Other historic milestones include the Swiss women’s ice hockey team winning its first ever medal since the event was introduced at the Olympic Winter Games in Nagano in 1998. Rising young starAdelina Sotnikova entered Russia’s history books as the first woman ever to win Olympic figure skating gold for her country, and cross-country skier Justyna Kowalczyk’s golden finish in the women’s 10km classic earned her the title of Poland’s most successful winter Olympian of all time.
Mums on the road to success

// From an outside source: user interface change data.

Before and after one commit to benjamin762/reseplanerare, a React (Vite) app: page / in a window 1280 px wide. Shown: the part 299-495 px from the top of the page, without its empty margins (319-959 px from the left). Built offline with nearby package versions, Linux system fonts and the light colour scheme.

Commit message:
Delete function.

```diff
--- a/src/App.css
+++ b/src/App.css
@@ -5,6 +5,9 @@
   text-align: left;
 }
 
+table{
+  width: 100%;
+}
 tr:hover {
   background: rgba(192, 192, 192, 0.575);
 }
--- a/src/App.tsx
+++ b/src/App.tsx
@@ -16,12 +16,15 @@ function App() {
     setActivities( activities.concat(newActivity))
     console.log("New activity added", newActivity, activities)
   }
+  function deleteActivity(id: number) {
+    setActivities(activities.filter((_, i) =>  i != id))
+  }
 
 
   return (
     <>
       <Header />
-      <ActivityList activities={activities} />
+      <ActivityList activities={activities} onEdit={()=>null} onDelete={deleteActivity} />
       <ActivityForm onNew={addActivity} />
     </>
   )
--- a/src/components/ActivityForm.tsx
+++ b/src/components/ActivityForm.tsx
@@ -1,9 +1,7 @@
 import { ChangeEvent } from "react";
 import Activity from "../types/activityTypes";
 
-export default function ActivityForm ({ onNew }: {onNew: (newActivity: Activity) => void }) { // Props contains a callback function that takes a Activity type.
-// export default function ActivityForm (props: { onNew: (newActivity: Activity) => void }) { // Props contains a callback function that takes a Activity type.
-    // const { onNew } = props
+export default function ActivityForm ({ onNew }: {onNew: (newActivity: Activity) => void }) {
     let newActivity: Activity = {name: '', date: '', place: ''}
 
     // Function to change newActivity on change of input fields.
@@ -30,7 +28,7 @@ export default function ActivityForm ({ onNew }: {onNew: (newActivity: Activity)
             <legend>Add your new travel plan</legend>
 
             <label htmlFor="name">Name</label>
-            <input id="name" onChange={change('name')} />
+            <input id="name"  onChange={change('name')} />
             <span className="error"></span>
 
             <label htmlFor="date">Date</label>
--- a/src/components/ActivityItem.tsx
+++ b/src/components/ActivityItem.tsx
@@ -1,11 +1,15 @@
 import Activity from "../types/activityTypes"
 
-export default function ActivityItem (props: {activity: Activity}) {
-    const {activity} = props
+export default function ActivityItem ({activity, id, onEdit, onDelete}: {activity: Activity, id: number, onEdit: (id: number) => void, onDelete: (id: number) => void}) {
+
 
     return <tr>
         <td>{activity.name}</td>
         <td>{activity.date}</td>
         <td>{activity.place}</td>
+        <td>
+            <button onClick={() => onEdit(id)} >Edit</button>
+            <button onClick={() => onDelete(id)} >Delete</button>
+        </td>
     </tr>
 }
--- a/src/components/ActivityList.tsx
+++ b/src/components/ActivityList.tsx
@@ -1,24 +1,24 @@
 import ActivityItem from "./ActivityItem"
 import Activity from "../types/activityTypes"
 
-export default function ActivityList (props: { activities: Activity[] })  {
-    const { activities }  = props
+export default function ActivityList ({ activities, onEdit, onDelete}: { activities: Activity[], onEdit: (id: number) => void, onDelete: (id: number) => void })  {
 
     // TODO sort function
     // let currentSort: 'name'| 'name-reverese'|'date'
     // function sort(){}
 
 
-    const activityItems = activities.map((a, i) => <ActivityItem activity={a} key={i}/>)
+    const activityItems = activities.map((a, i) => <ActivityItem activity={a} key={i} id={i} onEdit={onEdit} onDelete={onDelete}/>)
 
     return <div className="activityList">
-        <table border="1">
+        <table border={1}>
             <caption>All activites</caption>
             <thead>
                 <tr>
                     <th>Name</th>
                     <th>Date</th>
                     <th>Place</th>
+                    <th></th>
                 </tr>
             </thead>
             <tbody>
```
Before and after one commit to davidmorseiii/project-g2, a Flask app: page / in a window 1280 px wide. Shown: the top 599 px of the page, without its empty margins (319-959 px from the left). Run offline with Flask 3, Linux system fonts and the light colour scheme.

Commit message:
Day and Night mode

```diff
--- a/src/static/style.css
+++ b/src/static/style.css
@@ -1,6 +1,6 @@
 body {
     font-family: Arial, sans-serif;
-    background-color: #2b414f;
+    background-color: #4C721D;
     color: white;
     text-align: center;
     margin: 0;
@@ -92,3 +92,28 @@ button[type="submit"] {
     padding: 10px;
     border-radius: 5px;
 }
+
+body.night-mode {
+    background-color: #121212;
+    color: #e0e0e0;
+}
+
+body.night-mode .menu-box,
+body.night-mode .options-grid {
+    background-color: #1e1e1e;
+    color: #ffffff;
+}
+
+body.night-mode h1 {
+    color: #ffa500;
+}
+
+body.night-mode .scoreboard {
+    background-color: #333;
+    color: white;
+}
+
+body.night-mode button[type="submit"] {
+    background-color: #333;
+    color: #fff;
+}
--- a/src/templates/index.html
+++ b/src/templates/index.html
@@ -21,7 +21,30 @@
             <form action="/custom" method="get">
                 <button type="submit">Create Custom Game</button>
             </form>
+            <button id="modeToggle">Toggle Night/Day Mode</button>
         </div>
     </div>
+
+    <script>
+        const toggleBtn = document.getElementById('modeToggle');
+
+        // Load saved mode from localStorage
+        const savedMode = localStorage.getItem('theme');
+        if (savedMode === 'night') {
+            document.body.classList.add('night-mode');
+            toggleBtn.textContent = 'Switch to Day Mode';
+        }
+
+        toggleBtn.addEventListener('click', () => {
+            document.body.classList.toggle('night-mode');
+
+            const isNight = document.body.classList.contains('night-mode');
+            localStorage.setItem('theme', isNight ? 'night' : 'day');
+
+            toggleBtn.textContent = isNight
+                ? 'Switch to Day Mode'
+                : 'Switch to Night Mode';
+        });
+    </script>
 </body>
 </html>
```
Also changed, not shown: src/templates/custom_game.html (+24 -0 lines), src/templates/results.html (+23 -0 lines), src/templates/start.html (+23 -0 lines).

Olympic achievements have also been rife for athletes who juggle their sporting careers with motherhood. Belarussian freestyler Alla Tsuper finally scored aerials gold after unsuccessful attempts in four editions of the Winter Games. Having had a child shortly after the Vancouver 2010 Games, Tsupe was joined on the podium by fellow mum, Australia’s Lydia Lassila, who took the bronze in historic fashion as she became the first female athlete to complete a backflip followed by four full twists.
Another one to savour Olympic success in front of her admiring daughter was Dutch speed skater Carien Kleibeuker, who made an impressive comeback after taking time out to focus on being a mother, and claimed bronze in the women’s 5,000m.
Leading roles in sports administration
With her fourth gold medal won with Canada’s women’s ice hockey team still hanging around her neck, Hayley Wickenheiser became the latest female athlete to become a member of the International Olympic Committee (IOC)’s Athletes’ Commission. The 35-year-old has competed in both Summer and Winter Games, was elected on Thursday in Sochi to the IOC’s Athletes’ Commission for a term of approximately eight years. She is now up for election as an IOC member for the same period. She joins former fencer and Olympian Claudia Bokel, who was re-elected as Chair of the Commission a few days prior to the start of the Sochi 2014 Games, with Angela Ruggiero elected as Vice-Chair. An Olympic ice hockey champion, Ruggiero has played more games for Team USA than any other athlete, male or female.
These female athletes, past and present, provide merely a taster of all the incredible achievements made by women at the Sochi 2014 Olympic Winter Games. Through their sporting triumphs and tribulations and their gestures of fair play, they continue to inspire generations of women and girls across the world. So, let’s hear it for the ladies!